Why We Write; Art Criticism in Cairo and Beirut at the Turn of the 21st Century

Mai Elwakil  |  Research on the Arts Program  |  2021  |  Egypt

Team Members: Nour El Safoury, Jenifer Evans

Why We Write explores how critics, who write about contemporary visual art from the Arab region, have found their bearings amid the structural, political, social and technological changes that have followed the end of the Cold War. It uncovers an intellectual and social history of art by tracing the networks of people, institutions, and aesthetic ideas that generate the texts that function around and create value for art from the region. Focusing on Cairo (where the team is active) and Beirut (a familiar scene, where the team seeks to collaborate with a local researcher to access documents and archives) enables insights relevant to other parts of the region, such as Palestine, Jordan or the Gulf countries, to which production and funding have been shifting.

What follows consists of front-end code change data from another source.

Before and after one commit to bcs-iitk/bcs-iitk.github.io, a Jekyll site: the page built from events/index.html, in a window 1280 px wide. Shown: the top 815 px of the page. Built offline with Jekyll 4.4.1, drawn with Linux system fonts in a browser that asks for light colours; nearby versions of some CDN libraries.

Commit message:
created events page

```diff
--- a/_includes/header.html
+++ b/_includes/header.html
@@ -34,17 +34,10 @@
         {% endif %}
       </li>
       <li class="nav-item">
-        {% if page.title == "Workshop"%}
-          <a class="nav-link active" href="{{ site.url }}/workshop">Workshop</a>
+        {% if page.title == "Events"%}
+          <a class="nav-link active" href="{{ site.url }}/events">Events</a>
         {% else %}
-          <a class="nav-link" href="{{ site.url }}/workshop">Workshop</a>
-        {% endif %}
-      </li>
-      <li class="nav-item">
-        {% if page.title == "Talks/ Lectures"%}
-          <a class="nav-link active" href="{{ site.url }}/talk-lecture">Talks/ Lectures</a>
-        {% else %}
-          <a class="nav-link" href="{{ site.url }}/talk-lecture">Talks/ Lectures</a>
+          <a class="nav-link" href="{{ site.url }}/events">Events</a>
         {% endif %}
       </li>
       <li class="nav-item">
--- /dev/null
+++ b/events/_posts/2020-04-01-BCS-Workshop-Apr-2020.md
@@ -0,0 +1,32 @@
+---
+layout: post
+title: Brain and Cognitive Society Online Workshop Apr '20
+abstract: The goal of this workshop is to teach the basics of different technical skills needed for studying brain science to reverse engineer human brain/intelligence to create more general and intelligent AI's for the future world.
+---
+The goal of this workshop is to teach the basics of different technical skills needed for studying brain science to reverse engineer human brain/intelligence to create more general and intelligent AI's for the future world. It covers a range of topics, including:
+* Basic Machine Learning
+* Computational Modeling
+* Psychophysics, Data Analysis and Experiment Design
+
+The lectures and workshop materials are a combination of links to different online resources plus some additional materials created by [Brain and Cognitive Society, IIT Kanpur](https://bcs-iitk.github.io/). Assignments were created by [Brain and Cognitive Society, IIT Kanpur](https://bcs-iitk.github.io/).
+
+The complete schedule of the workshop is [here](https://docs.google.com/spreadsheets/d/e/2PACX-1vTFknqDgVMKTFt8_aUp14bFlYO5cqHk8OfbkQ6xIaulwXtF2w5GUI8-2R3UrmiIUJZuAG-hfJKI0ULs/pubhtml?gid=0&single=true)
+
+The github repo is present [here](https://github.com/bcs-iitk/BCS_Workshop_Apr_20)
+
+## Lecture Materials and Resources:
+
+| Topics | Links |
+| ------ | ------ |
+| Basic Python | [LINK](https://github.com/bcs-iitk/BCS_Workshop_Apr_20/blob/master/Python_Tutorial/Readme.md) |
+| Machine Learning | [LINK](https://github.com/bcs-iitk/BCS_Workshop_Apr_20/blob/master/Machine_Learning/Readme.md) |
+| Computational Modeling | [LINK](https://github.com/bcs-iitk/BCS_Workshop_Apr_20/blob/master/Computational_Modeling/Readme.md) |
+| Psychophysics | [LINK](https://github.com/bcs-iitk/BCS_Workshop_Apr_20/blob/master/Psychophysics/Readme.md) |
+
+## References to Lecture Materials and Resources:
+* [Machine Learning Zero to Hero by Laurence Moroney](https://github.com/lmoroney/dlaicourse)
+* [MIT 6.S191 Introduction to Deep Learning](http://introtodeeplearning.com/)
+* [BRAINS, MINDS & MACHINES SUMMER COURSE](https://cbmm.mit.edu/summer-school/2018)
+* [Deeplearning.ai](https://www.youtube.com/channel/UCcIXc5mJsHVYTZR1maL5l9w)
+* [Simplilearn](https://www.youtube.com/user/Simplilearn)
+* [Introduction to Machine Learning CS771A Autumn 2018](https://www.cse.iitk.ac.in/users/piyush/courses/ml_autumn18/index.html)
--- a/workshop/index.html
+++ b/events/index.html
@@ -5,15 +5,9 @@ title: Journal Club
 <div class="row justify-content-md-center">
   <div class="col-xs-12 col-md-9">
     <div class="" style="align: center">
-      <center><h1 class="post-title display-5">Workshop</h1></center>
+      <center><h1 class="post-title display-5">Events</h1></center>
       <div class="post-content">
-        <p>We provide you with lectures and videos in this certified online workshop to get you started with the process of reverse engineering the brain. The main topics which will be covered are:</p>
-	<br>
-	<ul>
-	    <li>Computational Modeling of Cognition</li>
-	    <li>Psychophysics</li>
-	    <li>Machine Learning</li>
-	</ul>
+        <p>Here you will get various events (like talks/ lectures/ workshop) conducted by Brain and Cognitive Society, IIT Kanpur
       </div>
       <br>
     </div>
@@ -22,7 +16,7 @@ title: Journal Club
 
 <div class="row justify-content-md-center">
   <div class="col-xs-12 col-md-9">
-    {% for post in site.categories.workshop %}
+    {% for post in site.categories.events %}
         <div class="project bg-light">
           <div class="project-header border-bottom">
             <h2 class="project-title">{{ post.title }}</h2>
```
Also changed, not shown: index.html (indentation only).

The project aims to address three main research questions: 1) How does an art writer develop a practice in the time and places under discussion? The research analyzes the personal trajectories and aspirations that lead to art writing, coming to the discipline from different backgrounds, developing careers, relationships with editors, choice of language, envisioned audiences, and writing processes. 2) As previous cultural funding and support structures have shrunk or collapsed in Lebanon and Egypt, what new infrastructures have formed for the creation, dissemination, and publishing of art criticism? How have they influenced the type of criticism written and the type of artworks gaining critical attention? 3) The past three decades saw major changes in who engages in art criticism and why. Why, despite flourishing art criticism scenes, were writings marked by ahistoricism and a difficulty in determining the purpose(s) behind writing? With increased reliance on “field reports” as a form of criticism, what type of art history can be based on writings from this time? Are critics able to provide historical insight for future art historians?